◆ ACTIVITY: Identical copies of all the records below are needed.

-- EXTRACTED MATERIAL follows --

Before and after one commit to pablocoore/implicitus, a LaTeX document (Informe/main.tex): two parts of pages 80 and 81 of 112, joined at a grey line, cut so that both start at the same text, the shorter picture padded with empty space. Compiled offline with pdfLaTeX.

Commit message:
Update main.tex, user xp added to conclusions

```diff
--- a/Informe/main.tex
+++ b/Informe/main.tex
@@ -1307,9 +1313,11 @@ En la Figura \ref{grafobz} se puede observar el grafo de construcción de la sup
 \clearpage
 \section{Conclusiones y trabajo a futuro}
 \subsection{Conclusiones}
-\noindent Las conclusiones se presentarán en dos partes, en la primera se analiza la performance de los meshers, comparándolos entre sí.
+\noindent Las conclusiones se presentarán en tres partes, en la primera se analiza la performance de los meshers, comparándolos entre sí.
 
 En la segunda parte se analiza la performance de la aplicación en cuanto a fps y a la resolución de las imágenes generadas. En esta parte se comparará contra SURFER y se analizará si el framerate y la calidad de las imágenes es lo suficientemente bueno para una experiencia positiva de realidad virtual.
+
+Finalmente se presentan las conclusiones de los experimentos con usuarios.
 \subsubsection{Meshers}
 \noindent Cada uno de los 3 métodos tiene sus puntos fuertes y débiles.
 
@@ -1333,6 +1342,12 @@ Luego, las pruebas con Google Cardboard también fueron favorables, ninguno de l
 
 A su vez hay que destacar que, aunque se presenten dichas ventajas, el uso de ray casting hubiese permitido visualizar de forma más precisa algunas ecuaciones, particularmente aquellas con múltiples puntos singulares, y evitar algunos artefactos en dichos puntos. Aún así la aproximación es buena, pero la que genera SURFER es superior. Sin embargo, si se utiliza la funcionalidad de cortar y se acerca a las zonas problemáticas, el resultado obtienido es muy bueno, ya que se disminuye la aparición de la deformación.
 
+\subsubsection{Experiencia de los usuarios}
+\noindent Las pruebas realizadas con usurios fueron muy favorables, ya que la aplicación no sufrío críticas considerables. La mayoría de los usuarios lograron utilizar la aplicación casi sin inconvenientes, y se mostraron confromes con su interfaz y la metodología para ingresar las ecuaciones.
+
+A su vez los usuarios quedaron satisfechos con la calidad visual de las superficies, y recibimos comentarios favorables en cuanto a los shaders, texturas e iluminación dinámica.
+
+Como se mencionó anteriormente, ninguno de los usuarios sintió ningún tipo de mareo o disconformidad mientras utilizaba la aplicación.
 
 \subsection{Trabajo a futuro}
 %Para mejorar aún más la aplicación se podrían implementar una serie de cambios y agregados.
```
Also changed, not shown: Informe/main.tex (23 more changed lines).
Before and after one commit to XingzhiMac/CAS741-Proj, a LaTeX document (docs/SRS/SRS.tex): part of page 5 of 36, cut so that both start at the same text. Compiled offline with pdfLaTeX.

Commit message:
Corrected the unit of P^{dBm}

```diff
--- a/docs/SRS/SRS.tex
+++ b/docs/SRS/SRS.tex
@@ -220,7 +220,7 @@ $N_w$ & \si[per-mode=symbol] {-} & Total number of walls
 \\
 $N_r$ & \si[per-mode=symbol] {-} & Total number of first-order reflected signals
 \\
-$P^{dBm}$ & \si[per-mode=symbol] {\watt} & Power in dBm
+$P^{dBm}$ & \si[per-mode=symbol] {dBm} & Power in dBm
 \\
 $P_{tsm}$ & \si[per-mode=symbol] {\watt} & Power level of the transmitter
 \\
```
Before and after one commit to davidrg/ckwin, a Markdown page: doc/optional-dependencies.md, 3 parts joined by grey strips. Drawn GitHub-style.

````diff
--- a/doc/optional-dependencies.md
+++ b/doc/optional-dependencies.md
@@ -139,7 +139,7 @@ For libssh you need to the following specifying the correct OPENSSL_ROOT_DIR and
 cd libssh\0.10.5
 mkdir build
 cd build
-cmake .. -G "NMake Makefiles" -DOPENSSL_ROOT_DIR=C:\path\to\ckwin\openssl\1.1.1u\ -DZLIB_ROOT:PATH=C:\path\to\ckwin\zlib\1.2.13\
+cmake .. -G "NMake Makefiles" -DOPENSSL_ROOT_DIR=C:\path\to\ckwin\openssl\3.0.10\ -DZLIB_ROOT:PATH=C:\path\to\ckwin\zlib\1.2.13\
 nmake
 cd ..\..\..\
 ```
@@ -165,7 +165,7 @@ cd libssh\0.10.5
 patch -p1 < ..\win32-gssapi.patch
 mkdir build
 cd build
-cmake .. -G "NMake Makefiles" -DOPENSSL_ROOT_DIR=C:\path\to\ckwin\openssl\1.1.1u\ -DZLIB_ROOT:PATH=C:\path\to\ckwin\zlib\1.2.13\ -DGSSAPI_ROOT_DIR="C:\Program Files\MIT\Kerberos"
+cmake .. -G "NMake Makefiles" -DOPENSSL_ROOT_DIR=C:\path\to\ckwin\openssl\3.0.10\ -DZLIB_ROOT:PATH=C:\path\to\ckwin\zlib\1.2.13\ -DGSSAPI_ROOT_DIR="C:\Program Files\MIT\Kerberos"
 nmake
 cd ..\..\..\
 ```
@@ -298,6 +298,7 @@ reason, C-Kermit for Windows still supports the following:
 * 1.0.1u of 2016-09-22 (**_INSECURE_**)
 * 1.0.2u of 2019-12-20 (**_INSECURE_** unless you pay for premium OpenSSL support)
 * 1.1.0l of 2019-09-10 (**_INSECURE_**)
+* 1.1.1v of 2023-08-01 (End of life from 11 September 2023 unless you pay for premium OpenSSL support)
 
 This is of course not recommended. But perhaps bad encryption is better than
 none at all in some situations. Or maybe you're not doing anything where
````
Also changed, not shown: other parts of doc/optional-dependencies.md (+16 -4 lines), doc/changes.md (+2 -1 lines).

-- EXTRACTED MATERIAL concluded --

◆ THE ANSWER:
Before and after one commit to pablocoore/implicitus, a LaTeX document (Informe/main.tex): two parts of pages 80 and 81 of 112, joined at a grey line, cut so that both start at the same text, the shorter picture padded with empty space. Compiled offline with pdfLaTeX.

Commit message:
Update main.tex, user xp added to conclusions

```diff
--- a/Informe/main.tex
+++ b/Informe/main.tex
@@ -1307,9 +1313,11 @@ En la Figura \ref{grafobz} se puede observar el grafo de construcción de la sup
 \clearpage
 \section{Conclusiones y trabajo a futuro}
 \subsection{Conclusiones}
-\noindent Las conclusiones se presentarán en dos partes, en la primera se analiza la performance de los meshers, comparándolos entre sí.
+\noindent Las conclusiones se presentarán en tres partes, en la primera se analiza la performance de los meshers, comparándolos entre sí.
 
 En la segunda parte se analiza la performance de la aplicación en cuanto a fps y a la resolución de las imágenes generadas. En esta parte se comparará contra SURFER y se analizará si el framerate y la calidad de las imágenes es lo suficientemente bueno para una experiencia positiva de realidad virtual.
+
+Finalmente se presentan las conclusiones de los experimentos con usuarios.
 \subsubsection{Meshers}
 \noindent Cada uno de los 3 métodos tiene sus puntos fuertes y débiles.
 
@@ -1333,6 +1342,12 @@ Luego, las pruebas con Google Cardboard también fueron favorables, ninguno de l
 
 A su vez hay que destacar que, aunque se presenten dichas ventajas, el uso de ray casting hubiese permitido visualizar de forma más precisa algunas ecuaciones, particularmente aquellas con múltiples puntos singulares, y evitar algunos artefactos en dichos puntos. Aún así la aproximación es buena, pero la que genera SURFER es superior. Sin embargo, si se utiliza la funcionalidad de cortar y se acerca a las zonas problemáticas, el resultado obtienido es muy bueno, ya que se disminuye la aparición de la deformación.
 
+\subsubsection{Experiencia de los usuarios}
+\noindent Las pruebas realizadas con usurios fueron muy favorables, ya que la aplicación no sufrío críticas considerables. La mayoría de los usuarios lograron utilizar la aplicación casi sin inconvenientes, y se mostraron confromes con su interfaz y la metodología para ingresar las ecuaciones.
+
+A su vez los usuarios quedaron satisfechos con la calidad visual de las superficies, y recibimos comentarios favorables en cuanto a los shaders, texturas e iluminación dinámica.
+
+Como se mencionó anteriormente, ninguno de los usuarios sintió ningún tipo de mareo o disconformidad mientras utilizaba la aplicación.
 
 \subsection{Trabajo a futuro}
 %Para mejorar aún más la aplicación se podrían implementar una serie de cambios y agregados.
```
Also changed, not shown: Informe/main.tex (23 more changed lines).
Before and after one commit to XingzhiMac/CAS741-Proj, a LaTeX document (docs/SRS/SRS.tex): part of page 5 of 36, cut so that both start at the same text. Compiled offline with pdfLaTeX.

Commit message:
Corrected the unit of P^{dBm}

```diff
--- a/docs/SRS/SRS.tex
+++ b/docs/SRS/SRS.tex
@@ -220,7 +220,7 @@ $N_w$ & \si[per-mode=symbol] {-} & Total number of walls
 \\
 $N_r$ & \si[per-mode=symbol] {-} & Total number of first-order reflected signals
 \\
-$P^{dBm}$ & \si[per-mode=symbol] {\watt} & Power in dBm
+$P^{dBm}$ & \si[per-mode=symbol] {dBm} & Power in dBm
 \\
 $P_{tsm}$ & \si[per-mode=symbol] {\watt} & Power level of the transmitter
 \\
```
Before and after one commit to davidrg/ckwin, a Markdown page: doc/optional-dependencies.md, 3 parts joined by grey strips. Drawn GitHub-style.

````diff
--- a/doc/optional-dependencies.md
+++ b/doc/optional-dependencies.md
@@ -139,7 +139,7 @@ For libssh you need to the following specifying the correct OPENSSL_ROOT_DIR and
 cd libssh\0.10.5
 mkdir build
 cd build
-cmake .. -G "NMake Makefiles" -DOPENSSL_ROOT_DIR=C:\path\to\ckwin\openssl\1.1.1u\ -DZLIB_ROOT:PATH=C:\path\to\ckwin\zlib\1.2.13\
+cmake .. -G "NMake Makefiles" -DOPENSSL_ROOT_DIR=C:\path\to\ckwin\openssl\3.0.10\ -DZLIB_ROOT:PATH=C:\path\to\ckwin\zlib\1.2.13\
 nmake
 cd ..\..\..\
 ```
@@ -165,7 +165,7 @@ cd libssh\0.10.5
 patch -p1 < ..\win32-gssapi.patch
 mkdir build
 cd build
-cmake .. -G "NMake Makefiles" -DOPENSSL_ROOT_DIR=C:\path\to\ckwin\openssl\1.1.1u\ -DZLIB_ROOT:PATH=C:\path\to\ckwin\zlib\1.2.13\ -DGSSAPI_ROOT_DIR="C:\Program Files\MIT\Kerberos"
+cmake .. -G "NMake Makefiles" -DOPENSSL_ROOT_DIR=C:\path\to\ckwin\openssl\3.0.10\ -DZLIB_ROOT:PATH=C:\path\to\ckwin\zlib\1.2.13\ -DGSSAPI_ROOT_DIR="C:\Program Files\MIT\Kerberos"
 nmake
 cd ..\..\..\
 ```
@@ -298,6 +298,7 @@ reason, C-Kermit for Windows still supports the following:
 * 1.0.1u of 2016-09-22 (**_INSECURE_**)
 * 1.0.2u of 2019-12-20 (**_INSECURE_** unless you pay for premium OpenSSL support)
 * 1.1.0l of 2019-09-10 (**_INSECURE_**)
+* 1.1.1v of 2023-08-01 (End of life from 11 September 2023 unless you pay for premium OpenSSL support)
 
 This is of course not recommended. But perhaps bad encryption is better than
 none at all in some situations. Or maybe you're not doing anything where
````
Also changed, not shown: other parts of doc/optional-dependencies.md (+16 -4 lines), doc/changes.md (+2 -1 lines).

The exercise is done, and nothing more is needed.